On con­firm­ing the preg­nancy, your first stop is your lo­cal mu­nic­i­pal health depart­ment, most of which have a clinic where preg­nant women can go for an­te­and post­na­tal care, while big­ger cen­tres have in­de­pen­dent mid­wife ob­stet­ric units (MOUs) where women are cared for dur­ing preg­nancy and af­ter the birth of their baby. Un­for­tu­nately, the web­site of the Na­tional Depart­ment of Health is un­help­ful when it comes to lo­ca­tions of clin­ics, but the pri­vate sec­tor has filled this gap. There are 32 Net­care Stork’s Nest mother and baby well­ness clin­ics across the coun­try, sit­u­ated at Net­care hos­pi­tals with ma­ter­nity fa­cil­i­ties: net­­care-Stork­snest-clin­ics There’s a Well Baby Clinic in ev­ery Dis-Chem store: store­lo­ca­tor Here is a list of clin­ics and other med­i­cal prac­ti­tion­ers associated with ba­bies and child­birth: ex­pec­tant­moth­ers­­clin­ics/south-africa/

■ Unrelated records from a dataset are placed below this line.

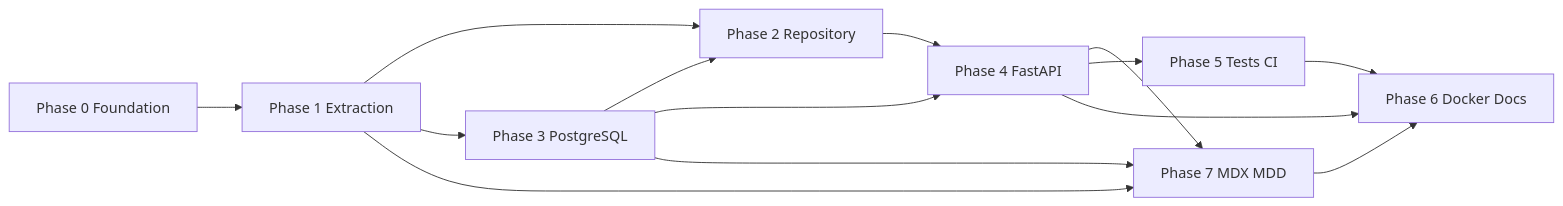
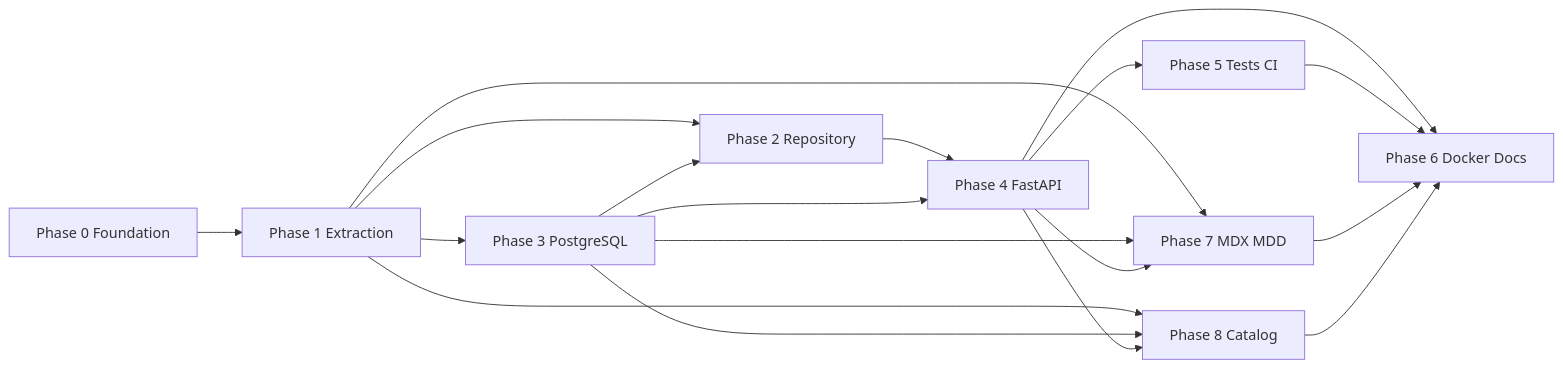
The diagram in docs/IMPLEMENTATION_PLAN.md (0xdolan/kurdish-wiktionary), drawn with Mermaid before and after one commit. The commit also changed other lines of this file and 14 other files, not shown here.

First line of the commit message:
Complete Phase 8 catalog ops with async jobs and Docker profile.

````diff
--- a/docs/IMPLEMENTATION_PLAN.md
+++ b/docs/IMPLEMENTATION_PLAN.md
@@ -306,24 +333,29 @@
 ```mermaid
 flowchart LR
   P0[Phase 0 Foundation]
   P1[Phase 1 Extraction]
   P2[Phase 2 Repository]
   P3[Phase 3 PostgreSQL]
   P4[Phase 4 FastAPI]
   P5[Phase 5 Tests CI]
   P6[Phase 6 Docker Docs]
   P7[Phase 7 MDX MDD]
+  P8[Phase 8 Catalog]
   P0 --> P1
   P1 --> P2
   P1 --> P3
   P3 --> P2
   P2 --> P4
   P3 --> P4
   P1 --> P7
   P3 --> P7
   P4 --> P7
+  P1 --> P8
+  P3 --> P8
+  P4 --> P8
   P4 --> P5
   P4 --> P6
   P5 --> P6
   P7 --> P6
+  P8 --> P6
 ```
````
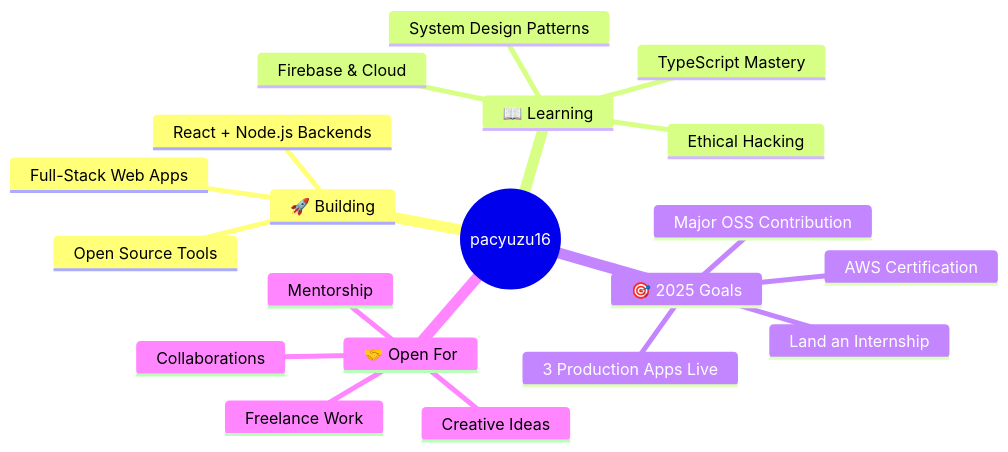
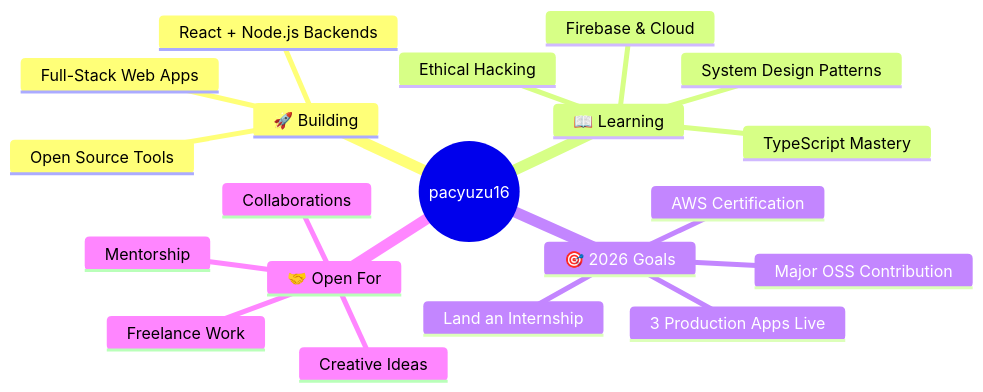
The diagram in README.md (pacyuzu16/pacyuzu16), drawn with Mermaid before and after one commit. The commit also changed other lines of this file, not shown here.

````diff
--- a/README.md
+++ b/README.md
@@ -95,23 +95,23 @@
 ```mermaid
 mindmap
   root((pacyuzu16))
     🚀 Building
       Full-Stack Web Apps
       React + Node.js Backends
       Open Source Tools
     📖 Learning
       Firebase & Cloud
       System Design Patterns
       TypeScript Mastery
       Ethical Hacking
-    🎯 2025 Goals
+    🎯 2026 Goals
       Land an Internship
       3 Production Apps Live
       AWS Certification
       Major OSS Contribution
     🤝 Open For
       Collaborations
       Freelance Work
       Mentorship
       Creative Ideas
 ```
````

You can’t book a bed ahead of time if you’re a pa­tient at a gov­ern­ment hos­pi­tal. When you go into labour, go to your near­est gov­ern­ment hos­pi­tal, tak­ing along your ID and ma­ter­nal case record (clinic card), which would have been is­sued on your first visit to the clinic early in your preg­nancy. You’ll be as­signed a bed in an an­te­na­tal ward, give birth in a labour ward and then be moved to the post­na­tal ward – there are no pri­vate wards in gov­ern­ment hos­pi­tals. When it comes to pri­vate hos­pi­tals, un­less you have a fixed date for a cae­sarean sec­tion, you can’t book a bed ei­ther – bed oc­cu­pancy in any hos­pi­tal is in­flu­enced by emer­gency or med­i­cal ad­mis­sions that can’t al­ways be planned ahead – but you can no­tify the hos­pi­tal of the ex­pected date of de­liv­ery. In a pri­vate hos­pi­tal, you can opt for a pri­vate room with its own bath­room, or a semi-pri­vate room, which usu­ally means shar­ing a bath­room with one other pa­tient. These ob­vi­ously cost more.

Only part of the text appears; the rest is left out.